What this task involves: Your response should be every line from the entries that includes the string "llama".

********

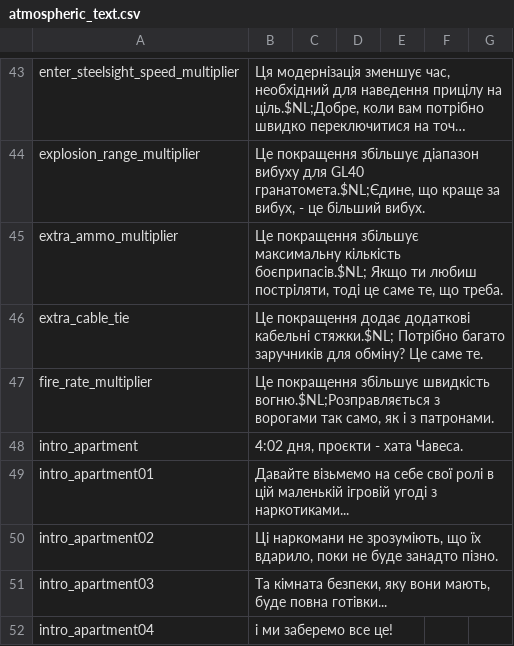
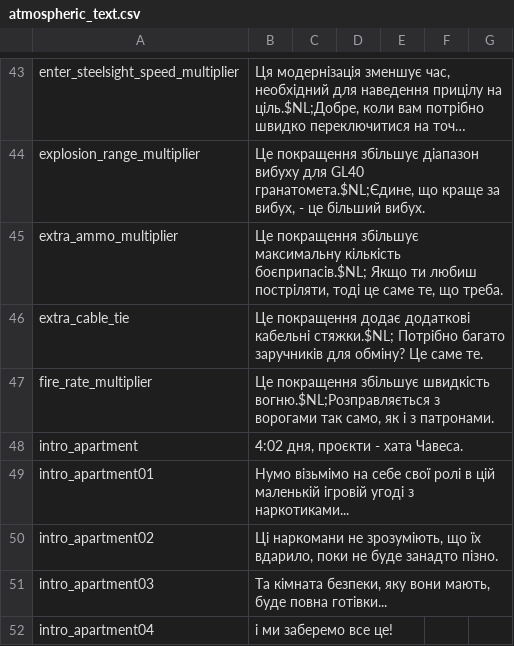
Before and after one commit to Parapando/Payday-2-UA, a CSV file: Crowdin/translated/atmospheric_text.csv, drawn as a sheet; only a part is shown, gaps mark what is left out; long unchanged cells end in ….

Commit message:
New translations atmospheric_text.csv (Multilingual)

```diff
--- a/Crowdin/translated/atmospheric_text.csv
+++ b/Crowdin/translated/atmospheric_text.csv
@@ -48,3 +48,3 @@
 "intro_apartment","4:02 дня, проєкти - хата Чавеса.","","","","",""
-"intro_apartment01","Давайте візьмемо на себе свої ролі в цій маленькій ігровій угоді з наркотиками...","","","","",""
+"intro_apartment01","Нумо візьмімо на себе свої ролі в цій маленькій ігровій угоді з наркотиками...","","","","",""
 "intro_apartment02","Ці наркомани не зрозуміють, що їх вдарило, поки не буде занадто пізно.","","","","",""
```
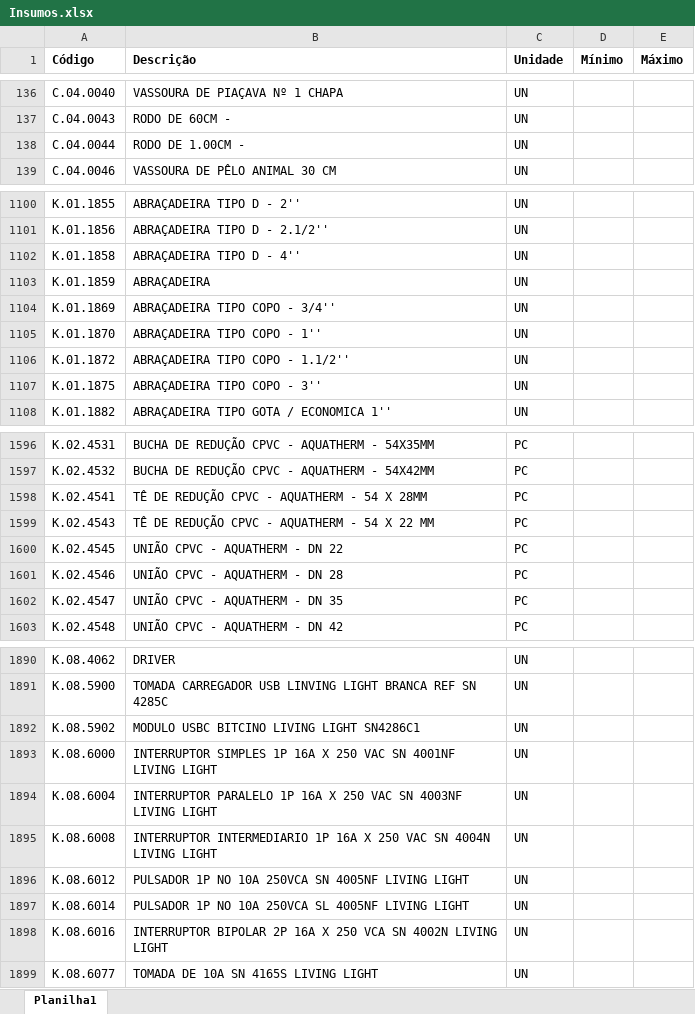
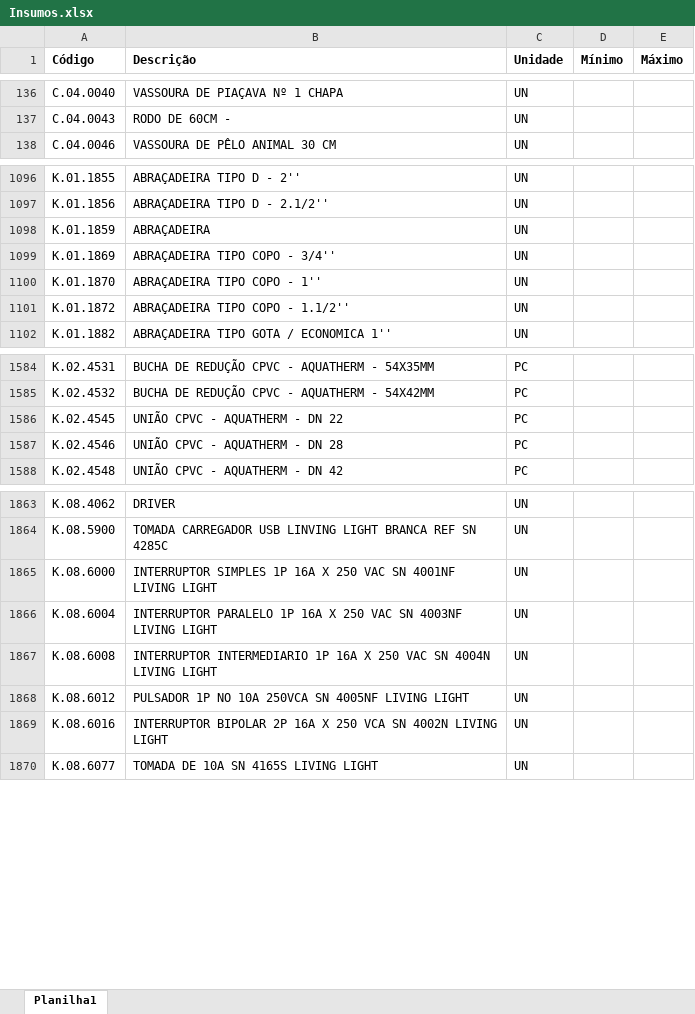
Before and after one commit to Mgiglio98/formulario_pedidos_basic, an Excel workbook: Insumos.xlsx, sheet Planilha1, drawn as a sheet; only a part is shown, gaps mark what is left out; values as stored, in another font and other column widths than the file's, no borders; conditional formats not drawn; removed rows and columns are numbered as before the commit, all else as after; the diff covers the shown part only; the diff names each change by its address in the sheet, - before the commit and + after, or states it on an @@ line.

```diff
--- a/Insumos.xlsx (sheet Planilha1)
+++ b/Insumos.xlsx (sheet Planilha1)
-row 138: C.04.0044 | RODO DE 1.00CM - | UN
-row 1102: K.01.1858 | ABRAÇADEIRA TIPO D - 4'' | UN
-row 1107: K.01.1875 | ABRAÇADEIRA TIPO COPO - 3'' | UN
-row 1598: K.02.4541 | TÊ DE REDUÇÃO CPVC - AQUATHERM - 54 X 28MM | PC
-row 1599: K.02.4543 | TÊ DE REDUÇÃO CPVC - AQUATHERM - 54 X 22 MM | PC
-row 1602: K.02.4547 | UNIÃO CPVC - AQUATHERM - DN 35 | PC
-row 1892: K.08.5902 | MODULO USBC BITCINO LIVING LIGHT SN4286C1 | UN
-row 1897: K.08.6014 | PULSADOR 1P NO 10A 250VCA SL 4005NF LIVING LIGHT | UN
```
Also changed, not shown: 18 added rows, 34 removed rows and 2 edited cells elsewhere in this sheet, Empreendimentos.xlsx.
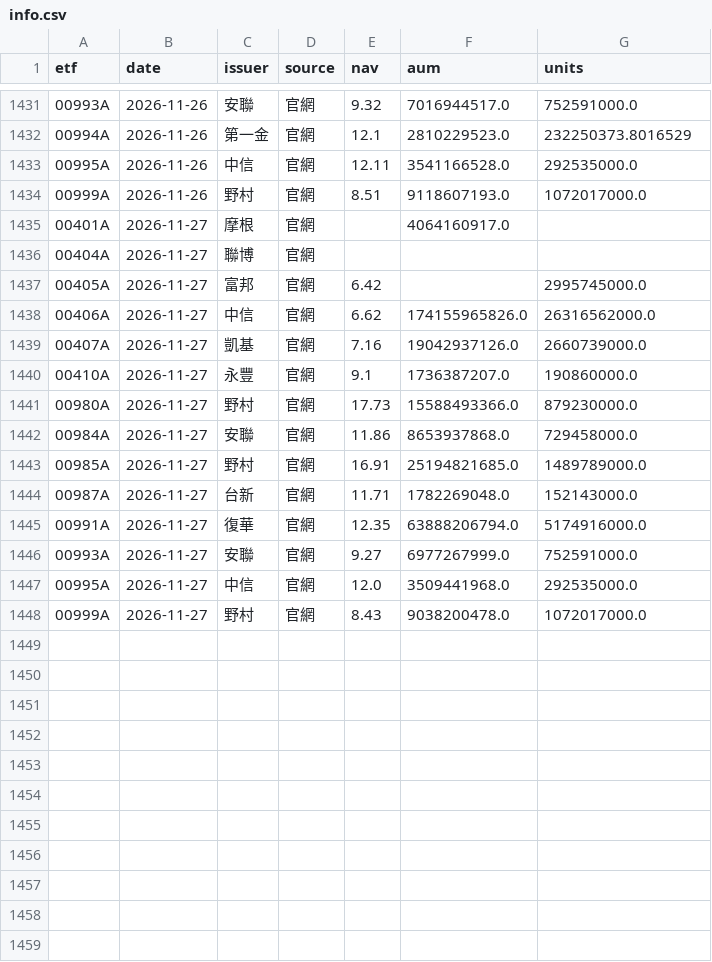
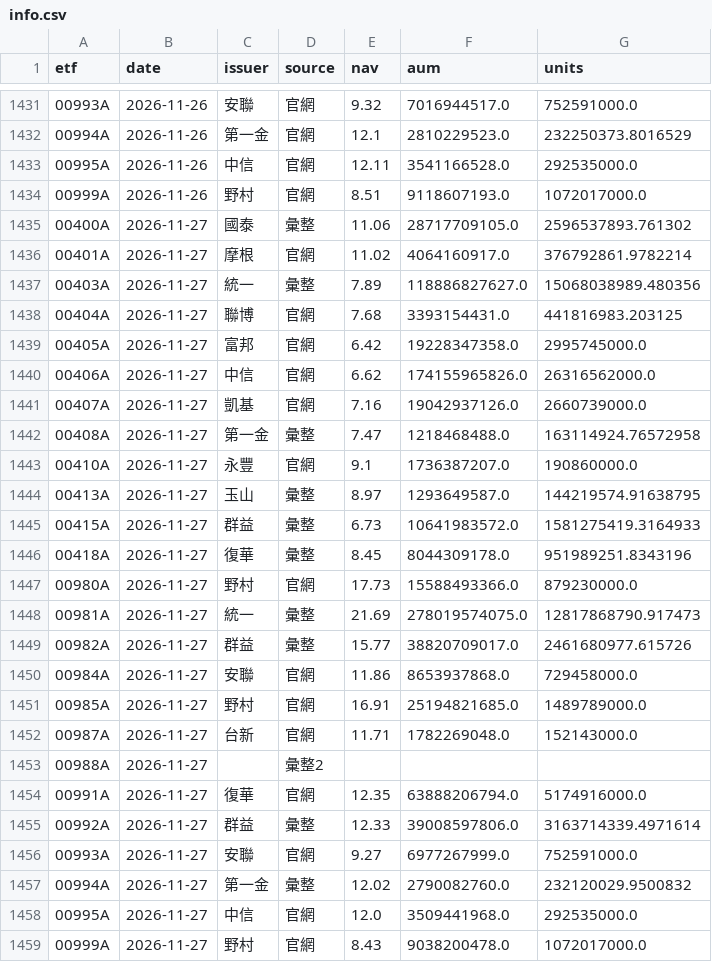
Before and after one commit to gelu27/Stock-lab, a CSV file: data/etf/info.csv, drawn as a sheet; only a part is shown, gaps mark what is left out.

```diff
--- a/data/etf/info.csv
+++ b/data/etf/info.csv
@@ -1434,9 +1434,17 @@ etf,date,issuer,source,nav,aum,units
 00999A,2026-11-26,野村,官網,8.51,9118607193.0,1072017000.0
-00401A,2026-11-27,摩根,官網,,4064160917.0,
-00404A,2026-11-27,聯博,官網,,,
-00405A,2026-11-27,富邦,官網,6.42,,2995745000.0
+00400A,2026-11-27,國泰,彙整,11.06,28717709105.0,2596537893.761302
+00401A,2026-11-27,摩根,官網,11.02,4064160917.0,376792861.9782214
+00403A,2026-11-27,統一,彙整,7.89,118886827627.0,15068038989.480356
+00404A,2026-11-27,聯博,官網,7.68,3393154431.0,441816983.203125
+00405A,2026-11-27,富邦,官網,6.42,19228347358.0,2995745000.0
 00406A,2026-11-27,中信,官網,6.62,174155965826.0,26316562000.0
 00407A,2026-11-27,凱基,官網,7.16,19042937126.0,2660739000.0
+00408A,2026-11-27,第一金,彙整,7.47,1218468488.0,163114924.76572958
 00410A,2026-11-27,永豐,官網,9.1,1736387207.0,190860000.0
+00413A,2026-11-27,玉山,彙整,8.97,1293649587.0,144219574.91638795
+00415A,2026-11-27,群益,彙整,6.73,10641983572.0,1581275419.3164933
+00418A,2026-11-27,復華,彙整,8.45,8044309178.0,951989251.8343196
 00980A,2026-11-27,野村,官網,17.73,15588493366.0,879230000.0
+00981A,2026-11-27,統一,彙整,21.69,278019574075.0,12817868790.917473
+00982A,2026-11-27,群益,彙整,15.77,38820709017.0,2461680977.615726
 00984A,2026-11-27,安聯,官網,11.86,8653937868.0,729458000.0
@@ -1444,4 +1452,7 @@ etf,date,issuer,source,nav,aum,units
 00987A,2026-11-27,台新,官網,11.71,1782269048.0,152143000.0
+00988A,2026-11-27,,彙整2,,,
 00991A,2026-11-27,復華,官網,12.35,63888206794.0,5174916000.0
+00992A,2026-11-27,群益,彙整,12.33,39008597806.0,3163714339.4971614
 00993A,2026-11-27,安聯,官網,9.27,6977267999.0,752591000.0
+00994A,2026-11-27,第一金,彙整,12.02,2790082760.0,232120029.9500832
 00995A,2026-11-27,中信,官網,12.0,3509441968.0,292535000.0
```
Also changed, not shown: 7 other files.
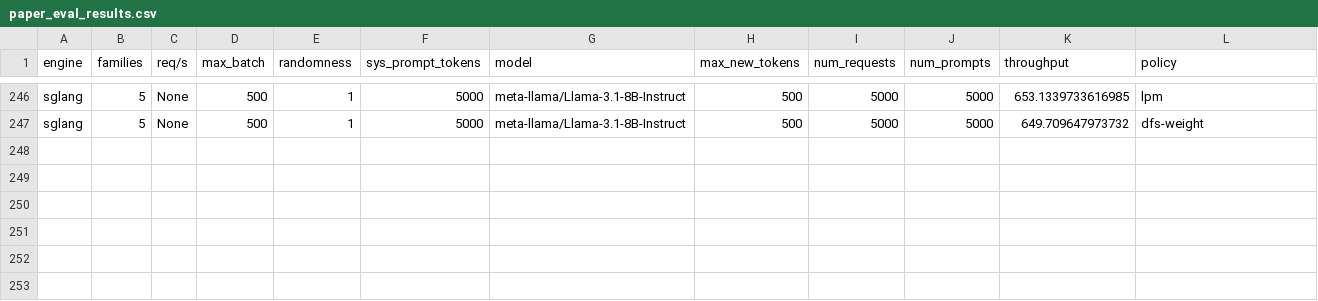
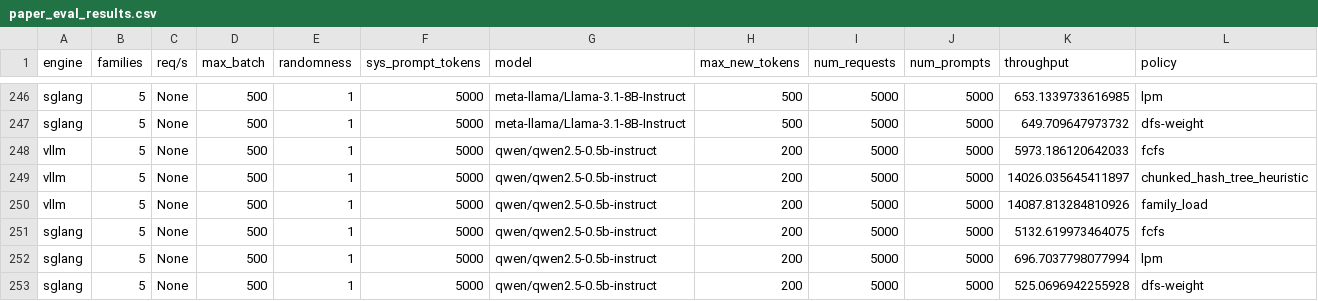
Before and after one commit to sakshamrathi21/Structured_LLM_Optimization, a CSV file: code/vllm/paper_eval_results.csv, drawn as a sheet; only a part is shown, gaps mark what is left out.

Commit message:
tp vs model

```diff
--- a/code/vllm/paper_eval_results.csv
+++ b/code/vllm/paper_eval_results.csv
@@ -247 +247,7 @@ sglang,5,None,500,1,5000,meta-llama/Llama-3.1-8B-Instruct,500,5000,5000,653.1339
 sglang,5,None,500,1,5000,meta-llama/Llama-3.1-8B-Instruct,500,5000,5000,649.709647973732,dfs-weight
+vllm,5,None,500,1,5000,qwen/qwen2.5-0.5b-instruct,200,5000,5000,5973.186120642033,fcfs
+vllm,5,None,500,1,5000,qwen/qwen2.5-0.5b-instruct,200,5000,5000,14026.035645411897,chunked_hash_tree_heuristic
+vllm,5,None,500,1,5000,qwen/qwen2.5-0.5b-instruct,200,5000,5000,14087.813284810926,family_load
+sglang,5,None,500,1,5000,qwen/qwen2.5-0.5b-instruct,200,5000,5000,5132.619973464075,fcfs
+sglang,5,None,500,1,5000,qwen/qwen2.5-0.5b-instruct,200,5000,5000,696.7037798077994,lpm
+sglang,5,None,500,1,5000,qwen/qwen2.5-0.5b-instruct,200,5000,5000,525.0696942255928,dfs-weight
```
Also changed, not shown: 3 other files.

********

Task response:
@@ -247 +247,7 @@ sglang,5,None,500,1,5000,meta-llama/Llama-3.1-8B-Instruct,500,5000,5000,653.1339
 sglang,5,None,500,1,5000,meta-llama/Llama-3.1-8B-Instruct,500,5000,5000,649.709647973732,dfs-weight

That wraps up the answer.